You will also be living on your own for the first time, after having been with your family for a number of years. It's really easy to want to go home every weekend and be in constant communication with your family. Nothing is wrong with calling Mom, but it's also important to focus on becoming your future person in your college years.
I recommend finding a hobby to occupy your out of class time. For some it could be finding a Netflix show, learning to play guitar, playing pickup games of various sports, or finding a scenic place to read the Bible.
Another way to start a healthy independently life is to create a budget for yourself (see my previous blog on budgeting at college). Having a plan of attack when managing finances is a perfect way to begin your college career. Also, learning how to do daily tasks you may not have done back at home would be another step. This could be laundry, cooking, handling car troubles, and pretty much anything that might have been done by your parents before college. These changes in lifestyle are best solved through experience, meaning the best way to succeed in these areas is to actively practice them.

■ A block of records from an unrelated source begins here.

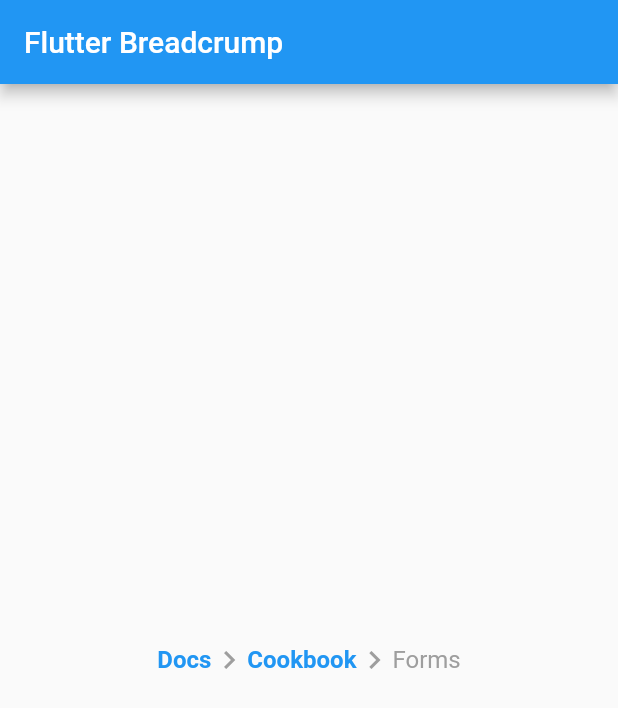
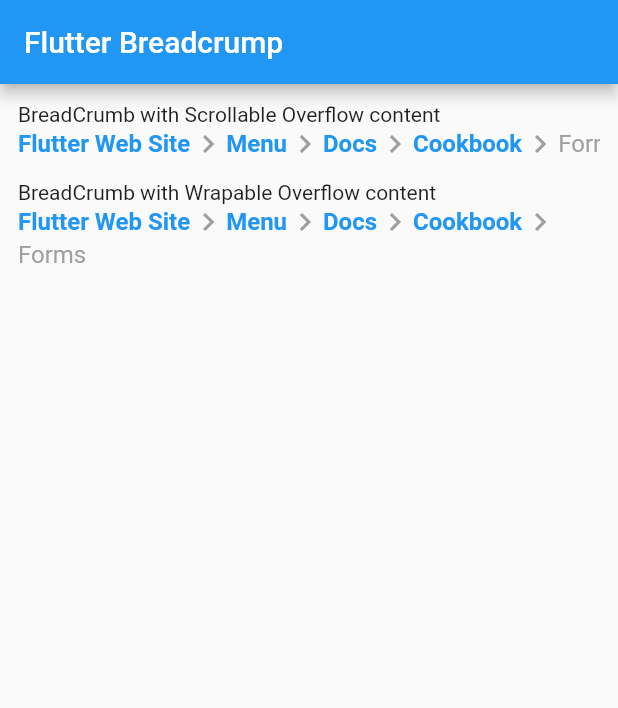
Before and after one commit to payam-zahedi/flutter_breadcrumb, a Flutter app: the screen it shows after launch, on a phone screen of 412 x 824 dp. Shown: the top 708 px of the screen. Run offline on Flutter 3.47's test engine with Material 2 defaults, Android fonts, the phone set to English and light mode, and no system bars.

Commit message:
Example updated

```diff
--- a/example/lib/main.dart
+++ b/example/lib/main.dart
@@ -24,10 +24,34 @@ class ExampleApp extends StatelessWidget {
         title: Text('Flutter Breadcrump'),
       ),
       body: Container(
+        padding: EdgeInsets.symmetric(horizontal: 12, vertical: 12),
         constraints: BoxConstraints.expand(),
         alignment: Alignment.center,
-        child: BreadCrumb(
+        child: Column(
+          mainAxisAlignment: MainAxisAlignment.start,
+          crossAxisAlignment: CrossAxisAlignment.start,
+          children: <Widget>[
+            Text('BreadCrumb with Scrollable Overflow content'),
+            BreadCrumb(
               items: <BreadCrumbItem>[
+                BreadCrumbItem(
+                  content: Text(
+                    'Flutter Web Site',
+                    style: TextStyle(fontWeight: FontWeight.bold, fontSize: 16),
+                  ),
+                  onTap: () {},
+                  textColor: Colors.blue,
+                  disabledTextColor: Colors.grey,
+                ),
+                BreadCrumbItem(
+                  content: Text(
+                    'Menu',
+                    style: TextStyle(fontWeight: FontWeight.bold, fontSize: 16),
+                  ),
+                  onTap: () {},
+                  textColor: Colors.blue,
+                  disabledTextColor: Colors.grey,
+                ),
                 BreadCrumbItem(
                   content: Text(
                     'Docs',
@@ -49,19 +73,75 @@ class ExampleApp extends StatelessWidget {
                 BreadCrumbItem(
                   content: Text(
                     'Forms',
-                style: TextStyle( fontSize: 16),
+                    style: TextStyle(fontSize: 16),
                   ),
                   textColor: Colors.blue,
                   disabledTextColor: Colors.grey,
                 ),
               ],
-          divider: Icon(Icons.chevron_right,color: Colors.grey,),
-          overflow: WrapOverflow(
-            alignment: WrapAlignment.start,
-            runAlignment: WrapAlignment.start,
-            crossAxisAlignment: WrapCrossAlignment.center,
-            direction: Axis.horizontal,
+              divider: Icon(
+                Icons.chevron_right,
+                color: Colors.grey,
               ),
+              overflow: ScrollableOverflow(),
+            ),
+
+            SizedBox(height: 12),
+            Text('BreadCrumb with Wrapable Overflow content'),
+            BreadCrumb(
+              items: <BreadCrumbItem>[
+                BreadCrumbItem(
+                  content: Text(
+                    'Flutter Web Site',
+                    style: TextStyle(fontWeight: FontWeight.bold, fontSize: 16),
+                  ),
+                  onTap: () {},
+                  textColor: Colors.blue,
+                  disabledTextColor: Colors.grey,
+                ),
+                BreadCrumbItem(
+                  content: Text(
+                    'Menu',
+                    style: TextStyle(fontWeight: FontWeight.bold, fontSize: 16),
+                  ),
+                  onTap: () {},
+                  textColor: Colors.blue,
+                  disabledTextColor: Colors.grey,
+                ),
+                BreadCrumbItem(
+                  content: Text(
+                    'Docs',
+                    style: TextStyle(fontWeight: FontWeight.bold, fontSize: 16),
+                  ),
+                  onTap: () {},
+                  textColor: Colors.blue,
+                  disabledTextColor: Colors.grey,
+                ),
+                BreadCrumbItem(
+                  content: Text(
+                    'Cookbook',
+                    style: TextStyle(fontWeight: FontWeight.bold, fontSize: 16),
+                  ),
+                  onTap: () {},
+                  textColor: Colors.blue,
+                  disabledTextColor: Colors.grey,
+                ),
+                BreadCrumbItem(
+                  content: Text(
+                    'Forms',
+                    style: TextStyle(fontSize: 16),
+                  ),
+                  textColor: Colors.blue,
+                  disabledTextColor: Colors.grey,
+                ),
+              ],
+              divider: Icon(
+                Icons.chevron_right,
+                color: Colors.grey,
+              ),
+              overflow: WrapOverflow(),
+            ),
+          ],
         ),
       ),
     );
```
Lines whose indentation alone changed are shown as unchanged.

Change can also mean experiencing situations that you haven't endured before. You might consider pledging a club or tribe or involving yourself in the college ministry at a church. In college the sky's the limit as far as opportunities to try new things, and you shouldn't miss any opportunity to do so.
A comfortable feeling about change is healthy for personal growth; change challenges your past experiences and routines and brings you to new perspectives on life. Experiencing the change that college brings will also enhance your flexibility as a person, an attribute that employers find attractive. Change also brings opportunities for new beginnings. Sometimes a change of pace can help an individual emotionally handle certain situation, allowing him or her to start over in a circumstance that may not have seemed to fall favorably.
Ultimately the biggest combatant of change is fear. We persistently fear alterations in our routines and lifestyle that drive us to live differently. One helpful note I like to add when confronting any type of change is to think about your coming to Christ. If you have decided to follow Jesus, you experienced a radical change in your own desires. Carry that over to your transition to college and your life you experience while attending. Obviously you had to have been receptive to change when accepting the call to follow Jesus, so why not also pursue other changes in life with the same enthusiasm?
Still discovering new ways to live my college life